I do not remember where I came across the idea to use a Makefile for running my Terraform commands, but it has been extremely useful.  It allows me to run multiple commands at once without typing long command lines.  Prior to running the make file, you need to set two environmental variables.  The BUCKET variable is used in the  terraform init</code> command to set the S3 bucket used to store state.  The  PROJECT</code> variable is the project that you want to run the terraform for.  This variable is used in the name of the Terraform state file as well as to choose which project variables to run.


The Jenkinsfile is used to run the terraform commands from Jenkins.  It runs a a Jenkins pipeline that includes 4 stages: Checkout, Initialize the Backend, Terraform Plan, and Terraform Apply/Destroy.  As requires 5 parameters to run the job: The name of the S3 bucket, the project name, the Git credentials to use, the AWS credentials to use, and a dropdown to apply or destroy the project.

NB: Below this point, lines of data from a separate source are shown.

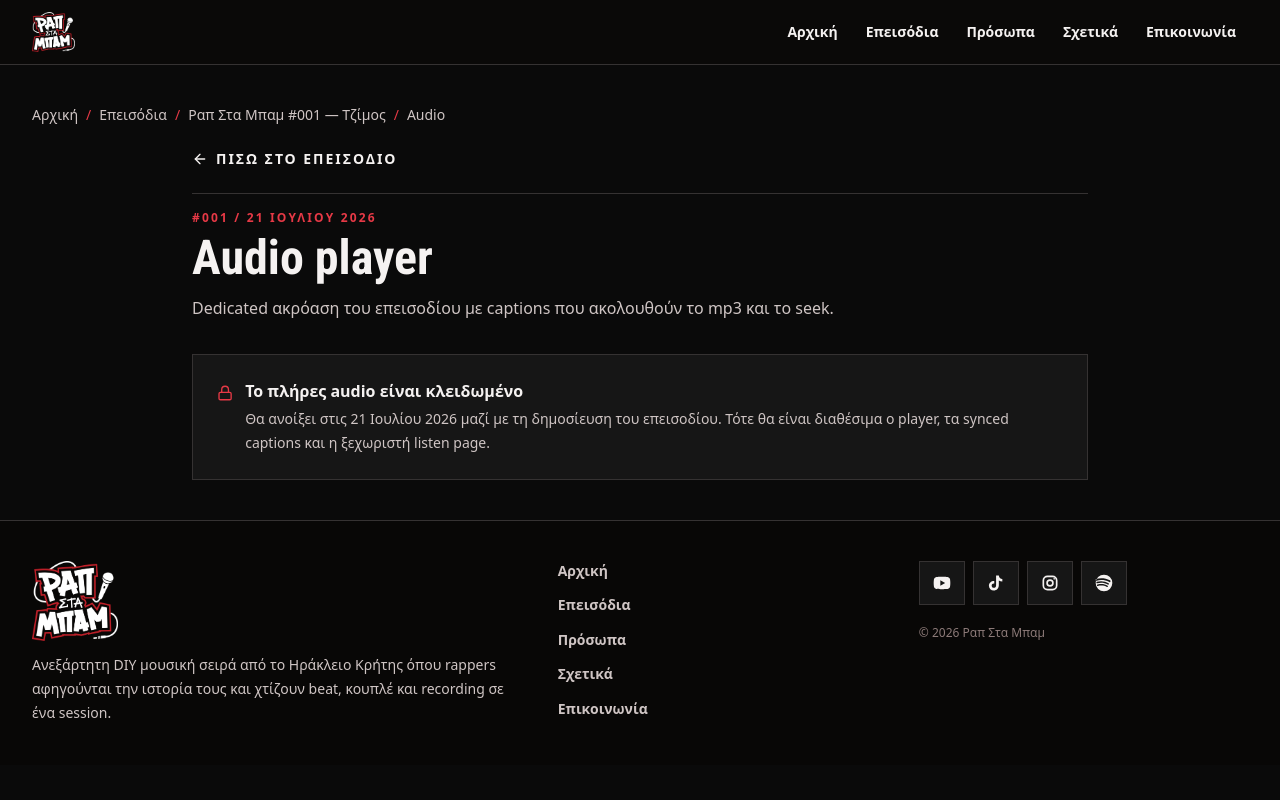
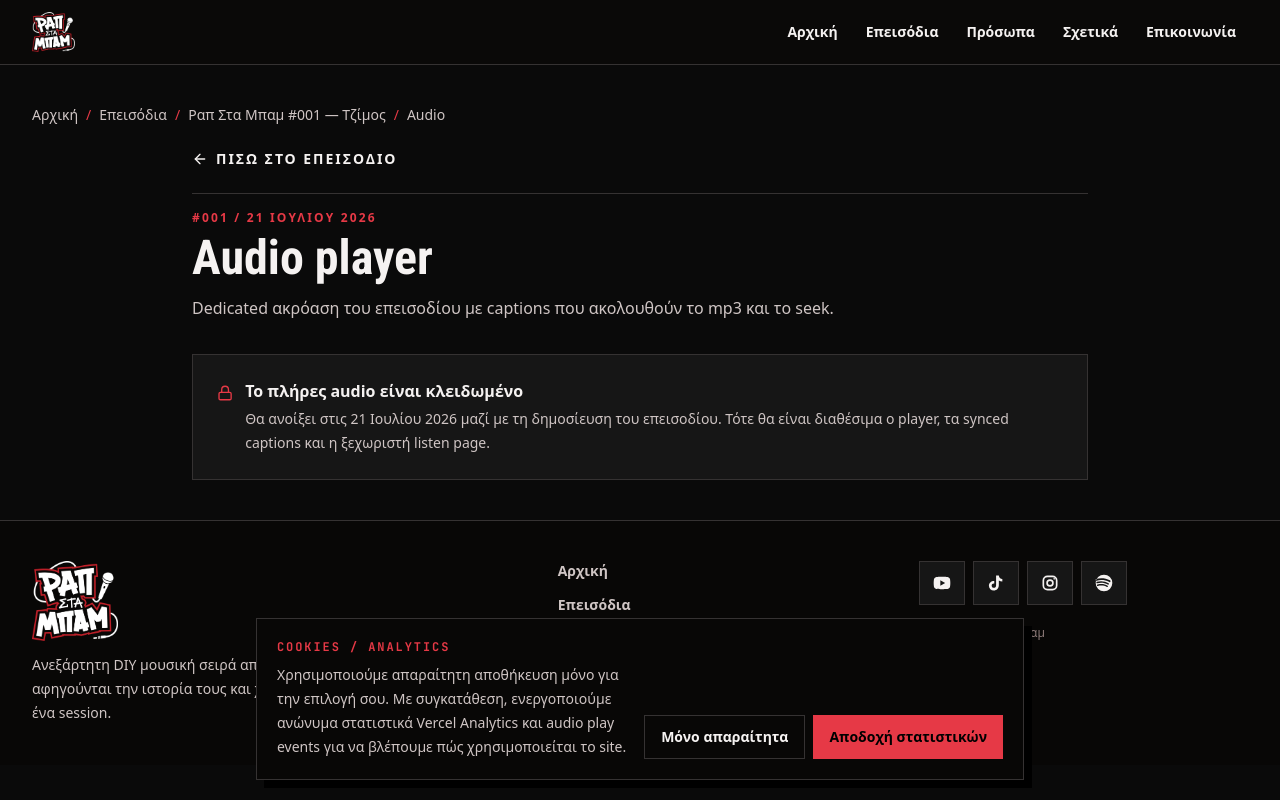
Before and after one commit to kawaii-kitsune/rap-sta-bam, a Next.js app: page /episodes/001-tzimos/listen in a window 1280 px wide. Built offline with nearby package versions, Linux system fonts and the light colour scheme; no server answers.

Commit message:
Add analytics consent banner

```diff
--- a/src/app/layout.tsx
+++ b/src/app/layout.tsx
@@ -1,7 +1,7 @@
 import type { Metadata } from "next";
-import { Analytics } from "@vercel/analytics/next";
 import { IBM_Plex_Sans, JetBrains_Mono, Roboto_Condensed } from "next/font/google";
 import Script from "next/script";
+import { ConsentManager } from "@/components/ConsentManager";
 import { Footer } from "@/components/Footer";
 import { Header } from "@/components/Header";
 import { siteConfig } from "@/config/site";
@@ -77,7 +77,7 @@ export default function RootLayout({ children }: Readonly<{ children: React.Reac
         <Header />
         <main id="main-content">{children}</main>
         <Footer />
-        <Analytics />
+        <ConsentManager />
       </body>
     </html>
   );
--- /dev/null
+++ b/src/components/ConsentManager.tsx
@@ -0,0 +1,56 @@
+"use client";
+
+import { useEffect, useState } from "react";
+import { Analytics } from "@vercel/analytics/next";
+import { getAnalyticsConsent, setAnalyticsConsent, type AnalyticsConsent, cookieSettingsEvent } from "@/lib/consent";
+
+export function ConsentManager() {
+  const [consent, setConsent] = useState<AnalyticsConsent | null>(null);
+  const [ready, setReady] = useState(false);
+  const [open, setOpen] = useState(false);
+
+  useEffect(() => {
+    const syncConsent = () => {
+      const saved = getAnalyticsConsent();
+      setConsent(saved);
+      setOpen(saved === null);
+      setReady(true);
+    };
+
+    syncConsent();
+    window.addEventListener(cookieSettingsEvent, syncConsent);
+    return () => window.removeEventListener(cookieSettingsEvent, syncConsent);
+  }, []);
+
+  function choose(value: AnalyticsConsent) {
+    setAnalyticsConsent(value);
+    setConsent(value);
+    setOpen(false);
+  }
+
+  return (
+    <>
+      {ready && consent === "accepted" ? <Analytics /> : null}
+      {ready && open ? (
+        <div className="fixed inset-x-3 bottom-3 z-[80] mx-auto max-w-3xl border border-[var(--line)] bg-[#080706] p-4 shadow-[8px_8px_0_#000] sm:bottom-5 sm:p-5" role="dialog" aria-live="polite" aria-label="Ρυθμίσεις cookies">
+          <div className="grid gap-4 sm:grid-cols-[1fr_auto] sm:items-end">
+            <div>
+              <p className="meta-font text-xs font-bold uppercase tracking-[0.16em] text-[var(--accent)]">Cookies / analytics</p>
+              <p className="mt-2 text-sm leading-6 text-[var(--muted)]">
+                Χρησιμοποιούμε απαραίτητη αποθήκευση μόνο για την επιλογή σου. Με συγκατάθεση, ενεργοποιούμε ανώνυμα στατιστικά Vercel Analytics και audio play events για να βλέπουμε πώς χρησιμοποιείται το site.
+              </p>
+            </div>
+            <div className="flex flex-wrap gap-2 sm:justify-end">
+              <button type="button" onClick={() => choose("rejected")} className="min-h-11 border border-[var(--line)] px-4 py-2 text-sm font-black text-[var(--foreground)] hover:border-[var(--accent)] hover:text-[var(--accent)]">
+                Μόνο απαραίτητα
+              </button>
+              <button type="button" onClick={() => choose("accepted")} className="min-h-11 bg-[var(--accent)] px-4 py-2 text-sm font-black text-black hover:bg-[var(--foreground)]">
+                Αποδοχή στατιστικών
+              </button>
+            </div>
+          </div>
+        </div>
+      ) : null}
+    </>
+  );
+}
--- /dev/null
+++ b/src/components/CookieSettingsButton.tsx
@@ -0,0 +1,15 @@
+"use client";
+
+import { cookieSettingsEvent } from "@/lib/consent";
+
+export function CookieSettingsButton() {
+  return (
+    <button
+      type="button"
+      onClick={() => window.dispatchEvent(new CustomEvent(cookieSettingsEvent))}
+      className="mt-3 text-xs font-bold text-[var(--dim)] underline-offset-4 hover:text-[var(--accent)] hover:underline"
+    >
+      Ρυθμίσεις cookies
+    </button>
+  );
+}
--- a/src/components/EpisodeAudioPlayer.tsx
+++ b/src/components/EpisodeAudioPlayer.tsx
@@ -4,6 +4,7 @@ import { type ChangeEvent, type FormEvent, useCallback, useEffect, useMemo, useR
 import { track } from "@vercel/analytics";
 import { Loader2, Lock, Pause, Play, Music2 } from "lucide-react";
 import { formatGreekDate, isReleased } from "@/lib/content";
+import { hasAnalyticsConsent } from "@/lib/consent";
 
 type CaptionCue = {
   start: number;
@@ -40,6 +41,11 @@ export function EpisodeAudioPlayer({ src, label, availableAt, publishedAt, capti
   const timeLabel = useMemo(() => `${formatTime(currentTime)} / ${formatTime(duration)}`, [currentTime, duration]);
   const activeCaption = useMemo(() => findActiveCaption(captions, currentTime), [captions, currentTime]);
   const analyticsProperties = useMemo(() => ({ audio: label, source: src }), [label, src]);
+  const trackAudioEvent = useCallback((eventName: string) => {
+    if (hasAnalyticsConsent()) {
+      track(eventName, analyticsProperties);
+    }
+  }, [analyticsProperties]);
 
   useEffect(() => {
     if (!released || !captionsSrc) {
@@ -80,15 +86,15 @@ export function EpisodeAudioPlayer({ src, label, availableAt, publishedAt, capti
     }
 
     if (nextTime >= 30 && !thirtySecondsTrackedRef.current) {
-      track("audio_30_seconds", analyticsProperties);
+      trackAudioEvent("audio_30_seconds");
       thirtySecondsTrackedRef.current = true;
     }
 
     if (Number.isFinite(nextDuration) && nextDuration > 0 && nextTime >= nextDuration * 0.5 && !halfwayTrackedRef.current) {
-      track("audio_50_percent", analyticsProperties);
+      trackAudioEvent("audio_50_percent");
       halfwayTrackedRef.current = true;
     }
-  }, [analyticsProperties]);
+  }, [trackAudioEvent]);
 
   useEffect(() => {
     const audio = audioRef.current;
@@ -126,7 +132,7 @@ export function EpisodeAudioPlayer({ src, label, availableAt, publishedAt, capti
     };
     const onPlay = () => {
       if (!playTrackedRef.current) {
-        track("audio_play", analyticsProperties);
+        trackAudioEvent("audio_play");
         playTrackedRef.current = true;
       }
       setIsPlaying(true);
@@ -145,7 +151,7 @@ export function EpisodeAudioPlayer({ src, label, availableAt, publishedAt, capti
     const onEnded = () => {
       stopAnimation();
       if (!completeTrackedRef.current) {
-        track("audio_complete", analyticsProperties);
+        trackAudioEvent("audio_complete");
         completeTrackedRef.current = true;
       }
       setIsPlaying(false);
@@ -180,7 +186,7 @@ export function EpisodeAudioPlayer({ src, label, availableAt, publishedAt, capti
       audio.removeEventListener("playing", onPlaying);
       audio.removeEventListener("ended", onEnded);
     };
-  }, [analyticsProperties, released, trackProgressMilestones]);
+  }, [released, trackAudioEvent, trackProgressMilestones]);
 
 
   function togglePlay() {
--- a/src/components/Footer.tsx
+++ b/src/components/Footer.tsx
@@ -1,6 +1,7 @@
 import Image from "next/image";
 import Link from "next/link";
 import { Container } from "@/components/Container";
+import { CookieSettingsButton } from "@/components/CookieSettingsButton";
 import { SocialLinks } from "@/components/SocialLinks";
 import { projectSocialLinks, siteConfig } from "@/config/site";
 
@@ -30,6 +31,7 @@ export function Footer() {
         <div>
           <SocialLinks links={projectSocialLinks} iconOnly />
           <p className="mt-5 text-xs text-[var(--dim)]">© 2026 {siteConfig.name}</p>
+          <CookieSettingsButton />
         </div>
       </Container>
     </footer>
--- /dev/null
+++ b/src/lib/consent.ts
@@ -0,0 +1,22 @@
+export const analyticsConsentKey = "rsb_analytics_consent";
+export const cookieSettingsEvent = "rsb-cookie-settings";
+
+export type AnalyticsConsent = "accepted" | "rejected";
+
+export function getAnalyticsConsent(): AnalyticsConsent | null {
+  if (typeof window === "undefined") {
+    return null;
+  }
+
+  const value = window.localStorage.getItem(analyticsConsentKey);
+  return value === "accepted" || value === "rejected" ? value : null;
+}
+
+export function hasAnalyticsConsent() {
+  return getAnalyticsConsent() === "accepted";
+}
+
+export function setAnalyticsConsent(value: AnalyticsConsent) {
+  window.localStorage.setItem(analyticsConsentKey, value);
+  window.dispatchEvent(new CustomEvent(cookieSettingsEvent));
+}
```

Terraform Files

Rather than cramming everything into a single file, I tend to use more files rather than less for readability.  To that end I generally have 5 .tf files that I use when working with Terraform.

The file contains information about which backend to use (S3 in my case).

The file contains which provider to use.  My directory defaults to the AWS provider, but I have used Azure and GCP as well.

This is where I define which modules I want to use.  Now that Terraform has a module registry, I try to use that as much as possible, but occasionally I will write my own.

The file is used to initialize all the variables that I want to pass in via my projects file.

The file is for storing any outputs that you may want to make available to other Terraform projects at a later time.


The and LICENSE file are self explanitory.

Starting a New Project

Now when I start a new project, it is relatively easy for me to .  Since I use GitHub, all my commands will be tailored for that platform.

Create an Empty Repository on GitHub

Start by creating an empty repository on GitHub.  You can do this through the web interface, or if you have a GitHub token you can create it through the API with the following command:

curl -s -X POST \
-H "Authorization: token $GIT_TOKEN" \
-d @&lt;(cat &lt;&lt;EOF
  "name": "terraform-test",
  "private": true
)|jq -r .ssh_url

This will return the SSH URL for the newly created repo.

Clone the Skeleton Repo

Next you can clone the skeleton repository to your local machine and rename it to your new repo:

git clone terraform-test

Change the Origin

Once you have the skeleton repository checked out, you can update the origin and push the code back up to GitHub:

cd terraform-test/
git remote rm origin
git remote add origin
git push --set-upstream origin master

That’s it. I am now ready to start developing my new Terraform project.

UPDATE: I’ve moved my skeleton repo to be a GitHub Template. You can find more information here